Speaking, as we so often must, of Texas and discrimination, the state GOP's overwhelmingly male lawmakers and their whack-job governor, Rick Perry, are determined to destroy women in order to "save" them. They have gall to insist that shutting down almost all the safe, clean and legal abortion clinics in a state with more than 26 million people will "protect" women. Clearly, they learned nothing from the case of Kermit Gosnell, the convicted Philadelphia doctor (not a gynecologist) who ran a "chamber of horrors" clinic that preyed on poor and minority women who had nowhere else to turn..

Enter Wendy Davis, the Democratic lawmaker from Ft. Worth, who fought these execrable restrictions with a one-woman filibuster, talking for 13 hours without eating, leaning or going to the bathroom. Social media got the word out and throngs of supporters crowded into the state house to cheer her on. When the frustrated Republican leader shut her down on trumped-up pretenses, supporters shouted and chanted "Let her speak" for 15 minutes, making it impossible to take a vote until the deadline passed.

Ms. Davis became an overnight hero, with memes all over the Internet. Many are odes to her pink sneakers, but I'm partial to the one that has her dressed like Uma Thurman in her famous Quentin Tarantino role, wearing a yellow jumpsuit and brandishing a sword, under the headline "Kill (the) Bill."
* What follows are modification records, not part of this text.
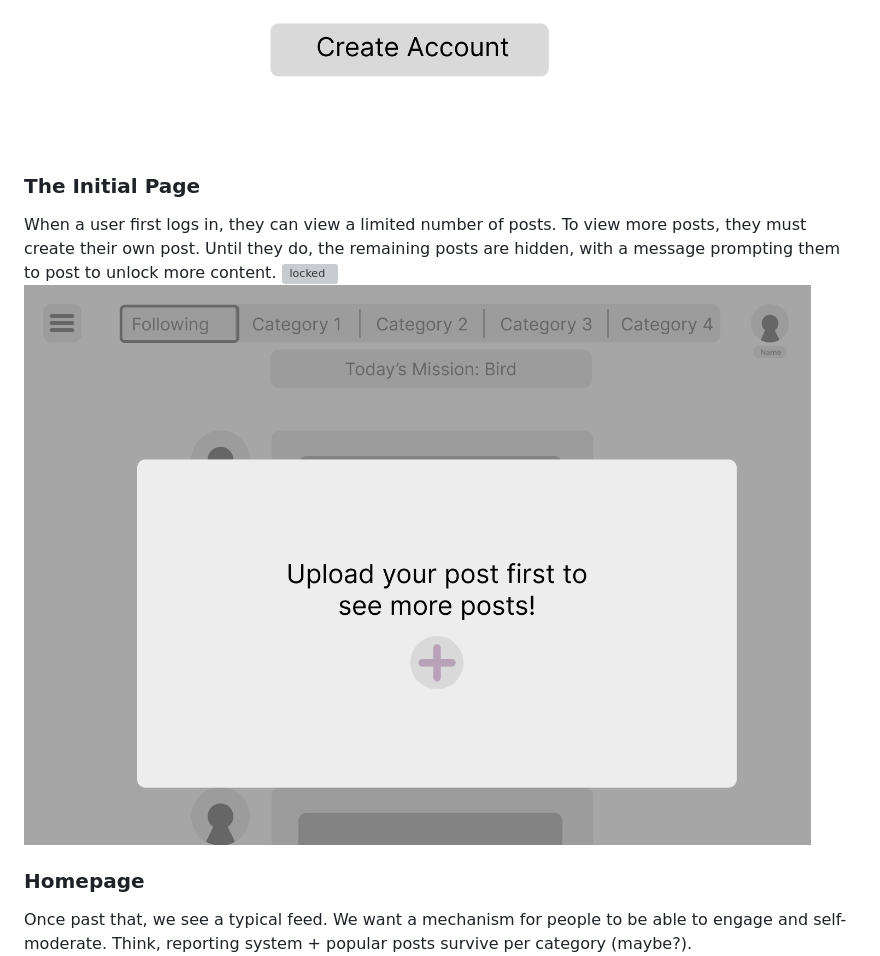
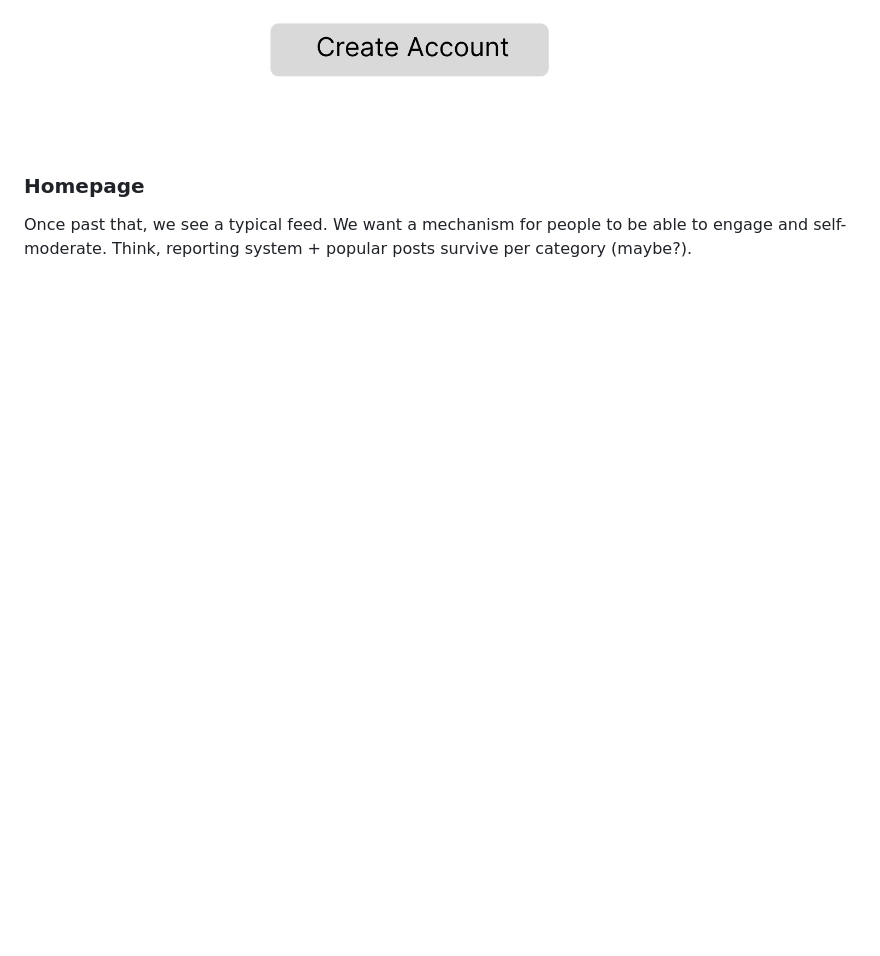
Before and after one commit to CSCI-5117-F26/developing-the-interactive-web-project-1-group-10, a Markdown page: README.md, the part around one of its changes. Drawn GitHub-style; pictures changed too: static/images/initial homepage ver. 1.png; blank space fills up the shorter version; grey boxes are pictures that could not be loaded.

```diff
--- a/README.md
+++ b/README.md
@@ -51,10 +51,8 @@ We used figma to make a mock-up of our mission based, user engagement focused mi
 The first two images of our mock-up show simple log-in/sign-up pages
 ![](./static/images/log-in.png "A simple Log-in/Sign-up scheme")
 ![](./static/images/sign-up.png)
-### The Initial Page
-When a user first logs in, they can view a limited number of posts. To view more posts, they must create their own post. Until they do, the remaining posts are hidden, with a message prompting them to post to unlock more content.
-<img width="1440" height="1024" alt="locked" src="https://github.com/user-attachments/assets/71634450-d8a7-4ac3-9e7c-d444e45102de" />
-![](./static/images/initial%20homepage%20ver.%201.png)
+
+
 ### Homepage
 Once past that, we see a typical feed. We want a mechanism for people to be able to engage and self-moderate. Think, reporting system + popular posts survive per category (maybe?).
 ![](./static/images/homepage%20ver.%203.png)
```
Also changed, not shown: other parts of README.md (+4 -0 lines), static/images/locked.png (added).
As for Supremes' rulings on worker's rights, one held that for purposes of sexual harassment, a "supervisor" has to have the power to hire, fire or promote. That gives leeway to immediate bosses who harass underlings but lack those powers. The other decision requires that victims of discrimination prove racism, sexism or other discrimination was the only factor in their treatment, not one of several.

The only court decisions that actually upheld any rights were in the area of marriage equality. With their characteristic 5-4 split, the justices struck down the Defense of Marriage Act that barred the federal government from recognizing same-sex marriages in states where they are legal. They also declined to rule on an appeal regarding California's Proposition 8, clearing the way for gay and lesbian couples to legally marry again.

This happened in the same week as a big announcement from Rick Santorum, the right-wing religious scold who used to be a U.S. senator from Pennsylvania until the voters invited him out. He will be heading up a new faith-based film company, presumably to counter all the leftist--liberal atheist anti-American anti-family pro-terrorist garbage coming out of Hollywood.

Mr. Santorum has long characterized same-sex unions as a threat to marriage. Perhaps his first film will feature a heroic senator whose marriage is murdered by gay spouses with one arm. The protagonist transforms himself into the Wedding Avenger Husband, WAH for short, traveling the country in a black mask and tux, disrupting marriage ceremonies of same-sex partners, water ballooning their receptions and toilet-papering their yards.

I can't wait to see it.

opinion_commentary - sallykalson

Sally Kalson is a columnist for the Post-Gazette (skalson@post-gazette.com, 412-263-1610).


Advertisement
Advertisement
Advertisement

You have 2 remaining free articles this month

Try unlimited digital access

If you are an existing subscriber,
link your account for free access. Start here

You’ve reached the limit of free articles this month.

To continue unlimited reading

If you are an existing subscriber,
link your account for free access. Start here